Day after day we hear about opiate-related deaths in our region and across the country.  Children are dying outside of the “natural order,” and when it occurs it sends people into a tailspin. We’re just not supposed to outlive our children. 

While there is really no “getting over” such a loss, you can begin to integrate it into your life. It’s important to understand that grief is a long journey and finding normalcy takes time. You don't wake up one day and everything's good again.

Six Tips You Should Know about Employee Business Expenses

 

If you paid for work-related expenses out of your own pocket, you may be able to deduct those costs. In most cases, you can claim allowable expenses if you itemize on IRS Schedule A, Itemized Deductions. You can deduct the amount that is more than two percent of your adjusted gross income. Here are six other facts you should know:

1. Ordinary and Necessary.  You can only deduct unreimbursed expenses that are ordinary and necessary to your work as an employee. An ordinary expense is one that is common and accepted in your industry. A necessary expense is one that is appropriate and helpful to your business.

2. Expense Examples.  Some costs that you may be able to deduct include: 

·         Required work clothes or uniforms not appropriate for everyday use.

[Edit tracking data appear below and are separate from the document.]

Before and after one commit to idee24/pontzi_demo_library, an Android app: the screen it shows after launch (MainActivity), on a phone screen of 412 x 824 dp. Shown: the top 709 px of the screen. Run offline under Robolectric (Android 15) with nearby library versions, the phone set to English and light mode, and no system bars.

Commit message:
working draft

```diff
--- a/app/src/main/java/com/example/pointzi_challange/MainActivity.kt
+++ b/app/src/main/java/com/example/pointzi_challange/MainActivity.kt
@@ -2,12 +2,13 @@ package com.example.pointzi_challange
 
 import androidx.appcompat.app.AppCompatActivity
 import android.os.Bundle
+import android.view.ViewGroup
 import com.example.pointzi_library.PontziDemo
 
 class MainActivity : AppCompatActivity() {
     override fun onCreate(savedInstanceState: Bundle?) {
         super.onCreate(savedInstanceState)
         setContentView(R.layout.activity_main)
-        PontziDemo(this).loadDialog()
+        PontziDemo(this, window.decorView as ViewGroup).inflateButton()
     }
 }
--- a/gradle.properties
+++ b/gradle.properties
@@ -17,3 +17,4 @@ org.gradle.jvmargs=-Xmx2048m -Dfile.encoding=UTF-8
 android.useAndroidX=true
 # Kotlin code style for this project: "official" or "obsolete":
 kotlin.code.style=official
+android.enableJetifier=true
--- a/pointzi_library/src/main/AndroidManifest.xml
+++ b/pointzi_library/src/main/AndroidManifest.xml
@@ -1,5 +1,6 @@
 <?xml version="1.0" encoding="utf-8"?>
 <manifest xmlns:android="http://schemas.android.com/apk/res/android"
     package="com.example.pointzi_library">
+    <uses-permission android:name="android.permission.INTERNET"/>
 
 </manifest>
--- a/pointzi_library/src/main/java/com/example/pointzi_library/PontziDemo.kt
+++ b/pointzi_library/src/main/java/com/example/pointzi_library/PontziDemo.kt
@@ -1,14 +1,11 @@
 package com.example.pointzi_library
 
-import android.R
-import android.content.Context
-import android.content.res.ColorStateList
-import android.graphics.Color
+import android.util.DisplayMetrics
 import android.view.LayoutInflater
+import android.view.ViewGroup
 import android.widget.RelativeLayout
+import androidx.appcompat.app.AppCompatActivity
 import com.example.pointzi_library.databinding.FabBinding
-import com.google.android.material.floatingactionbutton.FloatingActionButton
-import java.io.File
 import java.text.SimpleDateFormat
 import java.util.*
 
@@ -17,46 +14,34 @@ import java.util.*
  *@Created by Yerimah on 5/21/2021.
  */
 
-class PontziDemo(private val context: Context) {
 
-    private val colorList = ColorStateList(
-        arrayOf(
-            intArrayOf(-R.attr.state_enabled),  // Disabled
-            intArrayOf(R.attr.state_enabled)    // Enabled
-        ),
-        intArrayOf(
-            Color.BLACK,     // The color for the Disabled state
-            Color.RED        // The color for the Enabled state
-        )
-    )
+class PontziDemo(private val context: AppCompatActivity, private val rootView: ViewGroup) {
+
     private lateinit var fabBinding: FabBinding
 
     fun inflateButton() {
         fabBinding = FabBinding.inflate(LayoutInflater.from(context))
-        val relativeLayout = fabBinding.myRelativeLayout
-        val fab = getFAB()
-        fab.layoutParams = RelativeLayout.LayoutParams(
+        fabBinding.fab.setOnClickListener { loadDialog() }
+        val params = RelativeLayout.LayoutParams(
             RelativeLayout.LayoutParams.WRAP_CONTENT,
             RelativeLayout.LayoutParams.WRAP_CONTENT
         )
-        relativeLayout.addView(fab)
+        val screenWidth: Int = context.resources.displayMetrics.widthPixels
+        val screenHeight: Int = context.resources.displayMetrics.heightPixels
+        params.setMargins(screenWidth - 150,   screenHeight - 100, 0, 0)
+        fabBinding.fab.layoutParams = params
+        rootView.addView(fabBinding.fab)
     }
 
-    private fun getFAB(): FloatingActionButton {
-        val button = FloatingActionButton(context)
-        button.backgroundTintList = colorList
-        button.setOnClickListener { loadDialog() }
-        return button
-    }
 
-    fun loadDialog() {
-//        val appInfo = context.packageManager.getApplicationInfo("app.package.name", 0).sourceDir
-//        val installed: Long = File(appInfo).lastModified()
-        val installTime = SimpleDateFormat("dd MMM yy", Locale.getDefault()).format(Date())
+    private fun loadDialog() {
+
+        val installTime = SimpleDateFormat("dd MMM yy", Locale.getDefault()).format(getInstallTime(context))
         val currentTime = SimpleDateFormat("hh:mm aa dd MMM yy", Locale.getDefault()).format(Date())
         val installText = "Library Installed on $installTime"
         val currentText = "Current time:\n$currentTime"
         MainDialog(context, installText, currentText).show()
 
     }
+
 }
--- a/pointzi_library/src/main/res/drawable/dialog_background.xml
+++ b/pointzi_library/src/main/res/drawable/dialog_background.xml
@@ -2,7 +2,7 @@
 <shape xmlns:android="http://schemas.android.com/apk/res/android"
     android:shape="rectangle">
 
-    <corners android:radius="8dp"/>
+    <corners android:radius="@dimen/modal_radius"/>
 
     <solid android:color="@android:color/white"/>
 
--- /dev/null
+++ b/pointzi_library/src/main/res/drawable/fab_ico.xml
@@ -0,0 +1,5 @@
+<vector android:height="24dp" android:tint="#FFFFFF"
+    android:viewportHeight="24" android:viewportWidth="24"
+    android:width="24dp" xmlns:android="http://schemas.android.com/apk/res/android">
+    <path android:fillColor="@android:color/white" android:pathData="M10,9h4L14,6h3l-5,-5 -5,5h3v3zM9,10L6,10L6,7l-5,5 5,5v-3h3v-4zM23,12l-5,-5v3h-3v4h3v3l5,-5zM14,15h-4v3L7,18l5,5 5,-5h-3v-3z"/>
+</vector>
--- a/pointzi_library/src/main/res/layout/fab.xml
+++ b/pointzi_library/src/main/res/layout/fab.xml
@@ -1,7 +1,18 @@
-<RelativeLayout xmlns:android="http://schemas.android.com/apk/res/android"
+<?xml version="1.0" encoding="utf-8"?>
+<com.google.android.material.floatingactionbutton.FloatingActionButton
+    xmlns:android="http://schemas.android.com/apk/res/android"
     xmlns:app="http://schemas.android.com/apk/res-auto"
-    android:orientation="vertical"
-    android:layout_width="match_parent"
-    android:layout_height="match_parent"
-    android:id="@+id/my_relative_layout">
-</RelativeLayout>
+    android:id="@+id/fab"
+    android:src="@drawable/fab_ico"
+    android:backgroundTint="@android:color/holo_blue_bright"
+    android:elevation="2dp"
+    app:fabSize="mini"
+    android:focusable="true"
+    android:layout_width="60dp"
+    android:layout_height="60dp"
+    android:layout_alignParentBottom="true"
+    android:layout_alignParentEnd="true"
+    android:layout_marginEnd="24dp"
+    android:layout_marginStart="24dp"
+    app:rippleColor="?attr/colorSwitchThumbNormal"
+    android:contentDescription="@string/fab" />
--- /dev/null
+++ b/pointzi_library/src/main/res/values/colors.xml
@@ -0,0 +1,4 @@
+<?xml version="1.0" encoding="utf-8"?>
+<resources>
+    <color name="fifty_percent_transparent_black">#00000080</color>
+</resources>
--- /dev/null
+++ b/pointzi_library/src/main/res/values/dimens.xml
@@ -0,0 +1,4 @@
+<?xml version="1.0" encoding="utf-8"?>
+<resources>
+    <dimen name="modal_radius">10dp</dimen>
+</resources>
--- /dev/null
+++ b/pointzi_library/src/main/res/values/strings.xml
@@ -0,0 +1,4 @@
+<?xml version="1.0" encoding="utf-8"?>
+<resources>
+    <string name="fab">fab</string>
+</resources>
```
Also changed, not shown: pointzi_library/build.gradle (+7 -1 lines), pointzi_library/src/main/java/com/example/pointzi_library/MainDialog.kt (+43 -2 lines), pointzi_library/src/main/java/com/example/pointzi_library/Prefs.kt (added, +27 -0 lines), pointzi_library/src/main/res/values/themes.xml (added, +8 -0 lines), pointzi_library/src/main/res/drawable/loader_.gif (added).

Can’t Pay Taxes On Time? Here Are Five Tips

 

The IRS urges you to file on time even if you can’t pay what you owe. This saves you from potentially paying a penalty for a late filed return.

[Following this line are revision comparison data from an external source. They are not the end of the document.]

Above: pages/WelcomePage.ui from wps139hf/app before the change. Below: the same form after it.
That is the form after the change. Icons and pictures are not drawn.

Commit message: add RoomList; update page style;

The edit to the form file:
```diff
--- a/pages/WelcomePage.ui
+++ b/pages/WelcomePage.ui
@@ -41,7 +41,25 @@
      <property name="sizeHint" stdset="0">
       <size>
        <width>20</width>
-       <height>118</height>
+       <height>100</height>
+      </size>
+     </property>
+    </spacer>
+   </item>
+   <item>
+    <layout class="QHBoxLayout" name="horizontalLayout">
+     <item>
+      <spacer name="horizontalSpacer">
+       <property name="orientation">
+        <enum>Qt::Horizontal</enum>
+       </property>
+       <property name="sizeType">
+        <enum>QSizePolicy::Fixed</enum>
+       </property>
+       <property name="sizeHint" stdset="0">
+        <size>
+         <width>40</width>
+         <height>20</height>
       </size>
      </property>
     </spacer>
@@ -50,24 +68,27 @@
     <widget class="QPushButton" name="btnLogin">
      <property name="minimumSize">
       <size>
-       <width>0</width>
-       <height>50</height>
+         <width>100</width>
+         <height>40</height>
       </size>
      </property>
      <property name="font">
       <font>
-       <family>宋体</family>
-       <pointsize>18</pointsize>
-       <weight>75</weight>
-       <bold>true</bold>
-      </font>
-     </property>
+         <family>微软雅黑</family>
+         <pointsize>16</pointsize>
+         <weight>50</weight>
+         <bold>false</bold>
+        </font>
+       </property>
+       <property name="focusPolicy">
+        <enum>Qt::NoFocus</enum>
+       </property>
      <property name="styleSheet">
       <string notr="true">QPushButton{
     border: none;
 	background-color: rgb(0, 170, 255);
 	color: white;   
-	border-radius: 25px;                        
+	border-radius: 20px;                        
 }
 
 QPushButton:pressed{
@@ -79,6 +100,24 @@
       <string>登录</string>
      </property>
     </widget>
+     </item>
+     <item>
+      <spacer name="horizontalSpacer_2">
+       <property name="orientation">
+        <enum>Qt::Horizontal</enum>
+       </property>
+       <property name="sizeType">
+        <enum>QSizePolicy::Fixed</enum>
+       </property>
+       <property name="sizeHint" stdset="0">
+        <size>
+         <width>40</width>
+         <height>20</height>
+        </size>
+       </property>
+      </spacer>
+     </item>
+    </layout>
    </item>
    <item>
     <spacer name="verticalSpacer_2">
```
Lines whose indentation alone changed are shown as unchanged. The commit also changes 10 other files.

Here is what to do if you can’t pay all your taxes by the due date.

1. File on time and pay as much as you can. You can pay online, by phone, or by check or money order. Visit IRS.gov for electronic payment options.

2. Get a loan or use a credit card to pay your tax. The interest and fees charged by a bank or credit card company may be less than IRS interest and penalties. For credit card options, see IRS.gov.

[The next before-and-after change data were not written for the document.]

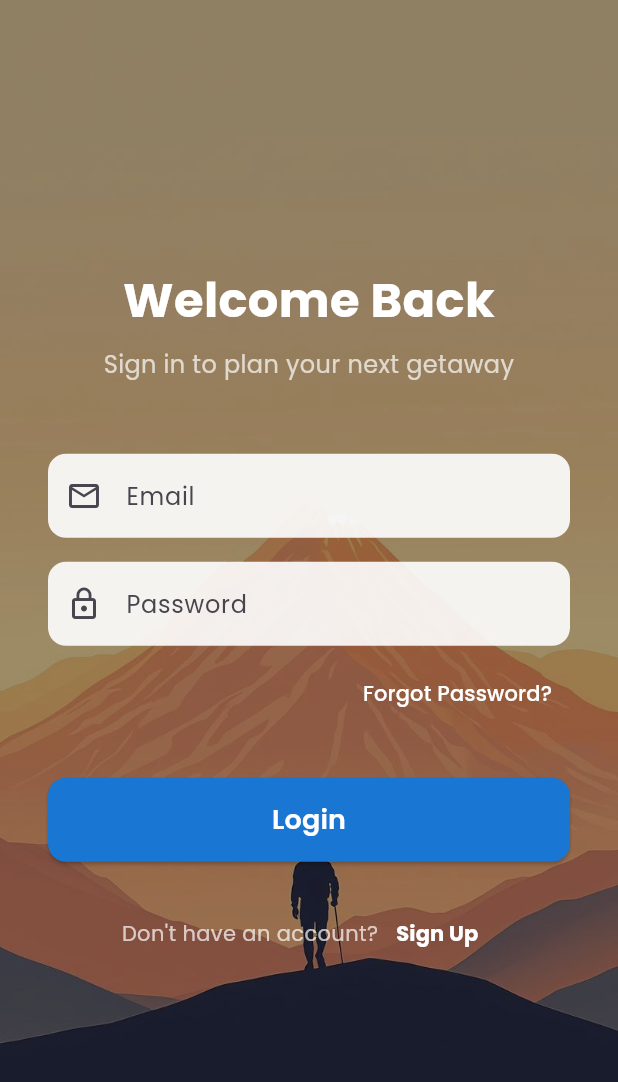
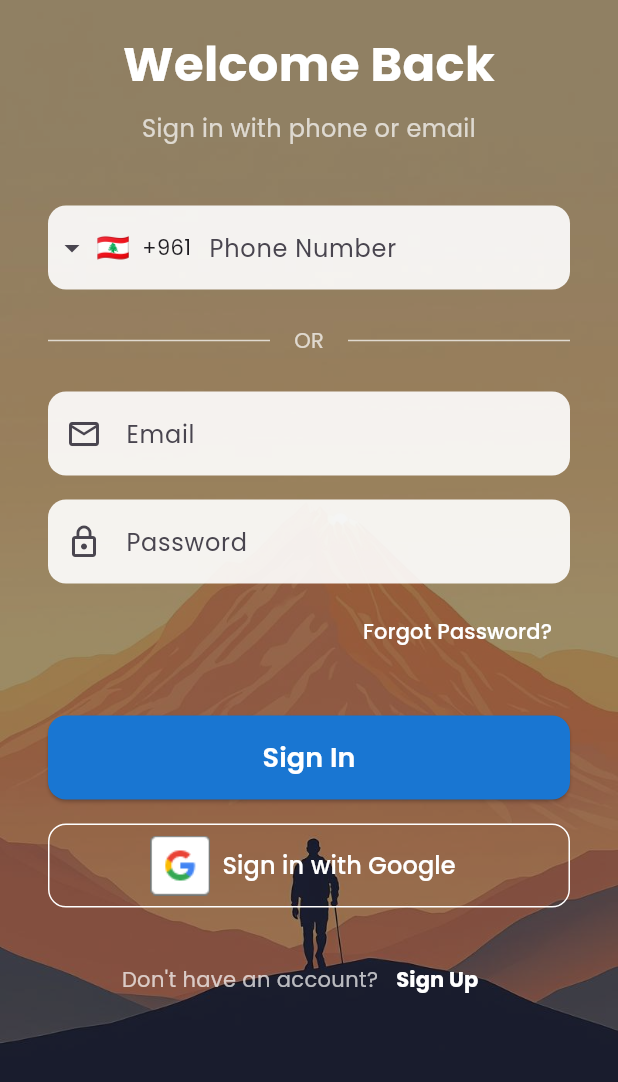
Before and after one commit to Farid-Ziade/GetaWay, a Flutter app: the screen it shows after launch, on a phone screen of 412 x 824 dp. Shown: the top 1082 px of the screen. Run offline on Flutter 3.47's test engine with Material 3 defaults, Android fonts, the phone set to English and light mode, and no system bars; drawn by our look-alikes of intl_phone_field; our stand-ins replace google_fonts.

Commit message:
feat: Add Google sign-in button and update login screen with phone number input

```diff
--- a/lib/main.dart
+++ b/lib/main.dart
@@ -70,7 +70,7 @@ class _SplashScreenState extends State<SplashScreen> {
     });
 
     // Navigate after 5 seconds
-    Timer(const Duration(seconds: 5), () {
+    Timer(const Duration(seconds: 6), () {
       _timer?.cancel();
       if (mounted) {
         Navigator.pushReplacementNamed(context, '/login');
--- a/lib/screens/login_screen.dart
+++ b/lib/screens/login_screen.dart
@@ -1,5 +1,6 @@
 import 'package:flutter/material.dart';
 import 'package:google_fonts/google_fonts.dart';
+import 'package:intl_phone_field/intl_phone_field.dart';
 
 class LoginScreen extends StatefulWidget {
   const LoginScreen({super.key});
@@ -9,13 +10,17 @@ class LoginScreen extends StatefulWidget {
 }
 
 class _LoginScreenState extends State<LoginScreen> {
-  bool _isLogin = true; // toggle Login / Signup
+  bool _isLogin = true;
+  final _phoneController = TextEditingController();
   final _emailController = TextEditingController();
   final _passwordController = TextEditingController();
   final _confirmPasswordController = TextEditingController();
 
+  String? _phoneNumber;
+
   @override
   void dispose() {
+    _phoneController.dispose();
     _emailController.dispose();
     _passwordController.dispose();
     _confirmPasswordController.dispose();
@@ -23,45 +28,62 @@ class _LoginScreenState extends State<LoginScreen> {
   }
 
   void _handleForgotPassword() {
-    // Placeholder for now – later: Firebase auth.sendPasswordResetEmail
+    final email = _emailController.text.trim();
+    if (email.isEmpty) {
+      ScaffoldMessenger.of(context).showSnackBar(
+        SnackBar(
+          content: Text('Enter your email first', style: GoogleFonts.poppins()),
+        ),
+      );
+      return;
+    }
+    // TODO: Later - Firebase sendPasswordResetEmail
     ScaffoldMessenger.of(context).showSnackBar(
       SnackBar(
         content: Text(
-          'Password reset link sent to ${_emailController.text.isEmpty ? "your email" : _emailController.text}',
+          'Reset link sent to $email',
           style: GoogleFonts.poppins(),
         ),
-        duration: const Duration(seconds: 4),
       ),
     );
+  }
+
+  String? _validateSignup() {
+    if (_phoneNumber == null && _emailController.text.isEmpty) {
+      return 'Provide phone or email';
+    }
+    if (!_isLogin &&
+        _passwordController.text != _confirmPasswordController.text) {
+      return 'Passwords do not match';
+    }
+    return null;
   }
 
   @override
   Widget build(BuildContext context) {
     return Scaffold(
+      resizeToAvoidBottomInset: true,
       body: Stack(
         children: [
-          // Full-screen mountain background
           Container(
             decoration: const BoxDecoration(
               image: DecorationImage(
                 image: AssetImage('assets/images/Login.png'),
                 fit: BoxFit.cover,
-                colorFilter: ColorFilter.mode(
-                  Colors.black38, // subtle darken for text readability
-                  BlendMode.darken,
-                ),
+                colorFilter: ColorFilter.mode(Colors.black38, BlendMode.darken),
               ),
             ),
           ),
-
           SafeArea(
-            child: Padding(
-              padding: const EdgeInsets.symmetric(horizontal: 32.0),
+            child: SingleChildScrollView(
+              padding: const EdgeInsets.symmetric(
+                horizontal: 32.0,
+                vertical: 20.0,
+              ),
               child: Column(
                 mainAxisAlignment: MainAxisAlignment.center,
                 crossAxisAlignment: CrossAxisAlignment.stretch,
                 children: [
-                  // Title
                   Text(
                     _isLogin ? 'Welcome Back' : 'Create Account',
                     style: GoogleFonts.poppins(
@@ -74,24 +96,56 @@ class _LoginScreenState extends State<LoginScreen> {
                   const SizedBox(height: 8),
                   Text(
                     _isLogin
-                        ? 'Sign in to plan your next getaway'
-                        : 'Join and discover weekend escapes',
+                        ? 'Sign in with phone or email'
+                        : 'Sign up with phone or email',
                     style: GoogleFonts.poppins(
                       fontSize: 16,
                       color: Colors.white70,
                     ),
                     textAlign: TextAlign.center,
                   ),
-                  const SizedBox(height: 48),
+                  const SizedBox(height: 40),
 
-                  // Email field
+                  IntlPhoneField(
+                    controller: _phoneController,
+                    keyboardType: TextInputType.phone,
+                    decoration: InputDecoration(
+                      filled: true,
+                      fillColor: Colors.white.withOpacity(0.9),
+                      hintText: 'Phone Number',
+                      border: OutlineInputBorder(
+                        borderRadius: BorderRadius.circular(12),
+                        borderSide: BorderSide.none,
+                      ),
+                      counterText: '',
+                    ),
+                    initialCountryCode: 'LB',
+                    onChanged: (phone) => _phoneNumber = phone.completeNumber,
+                  ),
+                  const SizedBox(height: 24),
+
+                  Row(
+                    children: [
+                      Expanded(child: Divider(color: Colors.white70)),
+                      Padding(
+                        padding: const EdgeInsets.symmetric(horizontal: 16),
+                        child: Text(
+                          'OR',
+                          style: GoogleFonts.poppins(color: Colors.white70),
+                        ),
+                      ),
+                      Expanded(child: Divider(color: Colors.white70)),
+                    ],
+                  ),
+                  const SizedBox(height: 24),
+
                   TextField(
                     controller: _emailController,
                     keyboardType: TextInputType.emailAddress,
                     decoration: InputDecoration(
                       filled: true,
                       fillColor: Colors.white.withOpacity(0.9),
-                      hintText: 'Email',
+                      hintText: _isLogin ? 'Email' : 'Email (optional)',
                       prefixIcon: const Icon(Icons.email_outlined),
                       border: OutlineInputBorder(
                         borderRadius: BorderRadius.circular(12),
@@ -101,14 +155,13 @@ class _LoginScreenState extends State<LoginScreen> {
                   ),
                   const SizedBox(height: 16),
 
-                  // Password field
                   TextField(
                     controller: _passwordController,
                     obscureText: true,
                     decoration: InputDecoration(
                       filled: true,
-                      fillColor: Colors.white.withValues(alpha: 0.9),
-                      hintText: 'Password',
+                      fillColor: Colors.white.withOpacity(0.9),
+                      hintText: _isLogin ? 'Password' : 'Password',
                       prefixIcon: const Icon(Icons.lock_outline),
                       border: OutlineInputBorder(
                         borderRadius: BorderRadius.circular(12),
@@ -118,7 +171,6 @@ class _LoginScreenState extends State<LoginScreen> {
                   ),
                   const SizedBox(height: 8),
 
-                  // Forgot Password link (only in Login mode)
                   if (_isLogin)
                     Align(
                       alignment: Alignment.centerRight,
@@ -134,7 +186,6 @@ class _LoginScreenState extends State<LoginScreen> {
                       ),
                     ),
 
-                  // Confirm password (Signup mode only)
                   AnimatedOpacity(
                     opacity: _isLogin ? 0.0 : 1.0,
                     duration: const Duration(milliseconds: 300),
@@ -161,14 +212,19 @@ class _LoginScreenState extends State<LoginScreen> {
 
                   const SizedBox(height: 32),
 
-                  // Main action button
                   SizedBox(
                     width: double.infinity,
                     height: 56,
                     child: ElevatedButton(
                       onPressed: () {
-                        // TODO: Firebase auth call here later
-                        // Placeholder: navigate forward
+                        final error = _validateSignup();
+                        if (error != null) {
+                          ScaffoldMessenger.of(
+                            context,
+                          ).showSnackBar(SnackBar(content: Text(error)));
+                          return;
+                        }
+                        // TODO: Firebase auth
                         Navigator.pushReplacementNamed(context, '/permission');
                       },
                       style: ElevatedButton.styleFrom(
@@ -178,7 +234,7 @@ class _LoginScreenState extends State<LoginScreen> {
                         ),
                       ),
                       child: Text(
-                        _isLogin ? 'Login' : 'Sign Up',
+                        _isLogin ? 'Sign In' : 'Sign Up',
                         style: GoogleFonts.poppins(
                           fontSize: 18,
                           fontWeight: FontWeight.w600,
@@ -187,9 +243,36 @@ class _LoginScreenState extends State<LoginScreen> {
                       ),
                     ),
                   ),
+                  const SizedBox(height: 16),
+
+                  SizedBox(
+                    width: double.infinity,
+                    height: 56,
+                    child: OutlinedButton.icon(
+                      onPressed: () {
+                        // TODO: Google sign-in
+                      },
+                      icon: Image.asset(
+                        'assets/images/google_logo.png',
+                        height: 40,
+                      ),
+                      label: Text(
+                        'Sign in with Google',
+                        style: GoogleFonts.poppins(
+                          fontSize: 16,
+                          color: Colors.white,
+                        ),
+                      ),
+                      style: OutlinedButton.styleFrom(
+                        side: const BorderSide(color: Colors.white),
+                        shape: RoundedRectangleBorder(
+                          borderRadius: BorderRadius.circular(12),
+                        ),
+                      ),
+                    ),
+                  ),
                   const SizedBox(height: 24),
 
-                  // Toggle Login/Signup
                   Row(
                     mainAxisAlignment: MainAxisAlignment.center,
                     children: [
@@ -200,11 +283,7 @@ class _LoginScreenState extends State<LoginScreen> {
                         style: GoogleFonts.poppins(color: Colors.white70),
                       ),
                       TextButton(
-                        onPressed: () {
-                          setState(() {
-                            _isLogin = !_isLogin;
-                          });
-                        },
+                        onPressed: () => setState(() => _isLogin = !_isLogin),
                         child: Text(
                           _isLogin ? 'Sign Up' : 'Login',
                           style: GoogleFonts.poppins(
```
Also changed, not shown: assets/images/google_logo.png (added).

Save on Your Taxes and for Retirement with the Saver’s Credit

If you contribute to a retirement plan, like a 401(k) or an IRA, you may be able to claim the Saver’s Credit. This credit can help you save for retirement and reduce the tax you owe. Here are some key facts that you should know about this important tax credit:

Six Facts You Should Know Before Deducting a Charitable Donation

 

If you gave money or goods to a charity in 2015, you may be able to claim a deduction on your federal tax return. Here are six important facts you should know about charitable donations.

1. Qualified Charities. You must donate to a qualified charity. Gifts to individuals, political organizations or candidates are not deductible. An exception to this rule is contributions under the Slain Officer Family Support Act of 2015. To check the status of a charity, use the IRS Select Check tool.

2. Itemize Deductions. To deduct your contributions, you must file Form 1040 and itemize deductions. File Schedule A, Itemized Deductions, with your federal tax return.

Bartering Produces Taxable Income and Reporting Requirements

Bartering is the trading of one product or service for another. Often there is no exchange of cash. Some businesses barter to get products or services they need. For example, a gardener might trade landscape work with a plumber for plumbing work.

If you barter, you should know that the value of products or services from bartering is normally taxable income. This is true even if you are not in business.

A few facts about bartering: